February 27, 2013, 7:57 PM UTC
Michael Milken

FORTUNE — The Securities and Exchange Commission is investigating the relationship between Michael Milken and Guggenheim Partners, Fortune has learned.

The federal agency is examining whether Milken, the one time king of junk bonds who agreed to a lifetime ban from the securities industry, is violating the terms of that ban in his dealings with Guggenheim, which manages $170 billion and led a consortium last year that bought the Los Angeles Dodgers.

Milken has been a longtime client of the firm and at times has had as much as $800 million invested with Guggenheim, some of it in a hedge fund run by the firm’s president Todd Boehly. News of the investigation, as well as his relationship with Milken — who in the past sometimes spoke to Boehly multiple times a week — is contained in a cover story about Guggenheim in the March 18 issue of Fortune. (You can read the story here: Guggenheim is flexing its $170 billion muscles)
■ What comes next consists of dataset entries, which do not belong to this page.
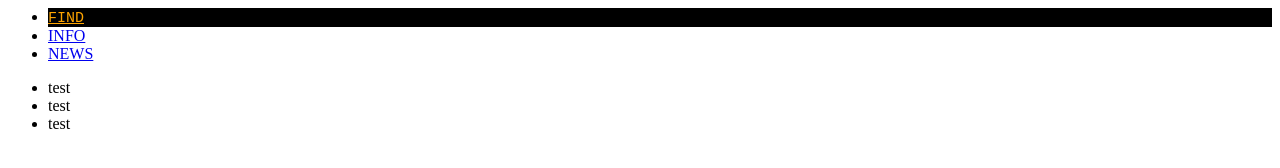
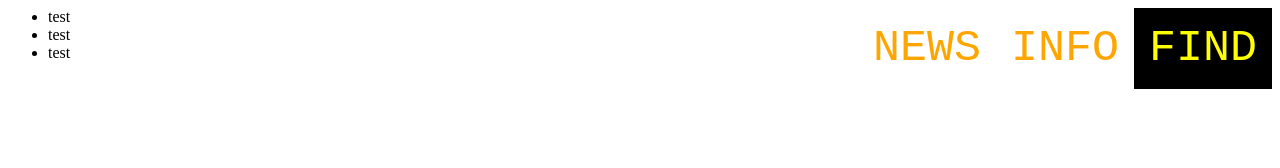
Before and after one commit to jmart420/Restaurant-Project-CSP-2020, a plain HTML site: page index.html in a window 1280 px wide. In both pictures the pointer is over the item "FIND". Drawn offline with Linux system fonts and the light colour scheme.

Commit message:
Update navbar.css

```diff
--- a/navbar.css
+++ b/navbar.css
@@ -1,26 +1,21 @@
-ul{
-
-}
-#topBar li{
+#topNav li{
     text-decoration: none;
     display: inline;
     float: right;
     padding: 15px;
 }
-li:hover{
+
+#topNav li:hover{
   background-color: black;
+}
 
-
-a{
-  height: 100%
-   text-decoraton: none;
-   font-family: monospace;
-   font-size: 15px;
+#topNav li a{
+     text-decoration: none;
+     font-family:monospace;
+     font-size: 45px;
      color: orange;
 }
 
-
-a:hover{
+#topNav li a:hover{
   color: yellow;
-
 }
```
Lines whose indentation alone changed are shown as unchanged.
Milken’s settlement with the SEC for his role in the 1980s Wall Street scandals allows him to manage his own money. But he is banned from acting as an investment advisor or broker. The SEC is looking at whether Milken is violating that ban by effectively acting as a manager of Guggenheim investments beyond his own, according to sources familiar with the investigation. The question is: Has Milken provided advice in exchange for some form of compensation? The SEC is looking at a number of transactions that Milken has done with Guggenheim. In one instance being investigated, Milken and the firm jointly invested in an energy company called Milagro, which says the infusion helped it buy the Gulf Coast operations of Petrohawk Energy for $825 million in 2007.

Boehly has been subpoenaed by the SEC and the firm has handed over tens of thousands of documents, including trading records and emails, to investigators. SEC investigators are in regular contact with Guggenheim, but so far the probe — which has been going on for two years — hasn’t resulted in any formal action.

Guggenheim denies that Milken has managed others’ accounts. “Mike doesn’t have an ownership or managerial role of any kind at Guggenheim,” says its CEO, Mark Walter. “The firm’s interaction with him is no different than it is with a number of its clients, including during 2008-09 when many called several times a week at various times.”

SEC spokeswoman Christina D’Amico declined to comment.

Milken, 66, has spent years rehabilitating his image following a 22-month prison stint in the early 1990s after he pleaded guilty to federal charges of securities and tax fraud. He also accepted a ban from the industry as part of an SEC settlement. A few years after he left prison, the SEC alleged that Milken had violated his ban by advising Ron Perelman and Rupert Murdoch on deals. In 1998 Milken settled the SEC’s claim for $47 million without admitting or denying wrongdoing.

A prostate cancer survivor, Milken has led charity efforts involving cancer research and education. (Guggenheim’s Boehly is active in Milken’s prostate cancer foundation.) In 2004, Fortune published a cover story about Milken titled, “The Man Who Changed Medicine.”

A spokesperson for Milken provided the following statement: “For the past 20 years, Michael Milken has devoted the overwhelming majority of his time to philanthropic initiatives, especially in education and as an advocate for medical research on a wide range of life-threatening diseases. He and the non-profit organizations he leads have raised hundreds of millions of dollars directly for research that has been further leveraged by many billions of dollars of private-industry and government investment in follow-on studies. More than a mere supporter of research, he has been widely credited with changing the approach to the development of improved therapies and cures as well as disease prevention. He does spend time on his and his family’s personal investments, including working with many investment advisors and money managers. He discusses investments with these advisors from time to time, but only as an investor of his funds and those of his family. During this entire time, he has had no desire to be in the securities business in any capacity and has strictly avoided doing anything that could be interpreted otherwise. In 1998 Mr. Milken did settle an SEC investigation into certain consulting activities. He had been paid fees for consulting on three separate transactions after being advised by his attorneys that he was permitted to engage in such consulting activities. He was battling cancer at the time and decided to resolve the matter by returning the fees paid on two of the three transactions. There was no fine and no finding, admission, or denial of wrongdoing.”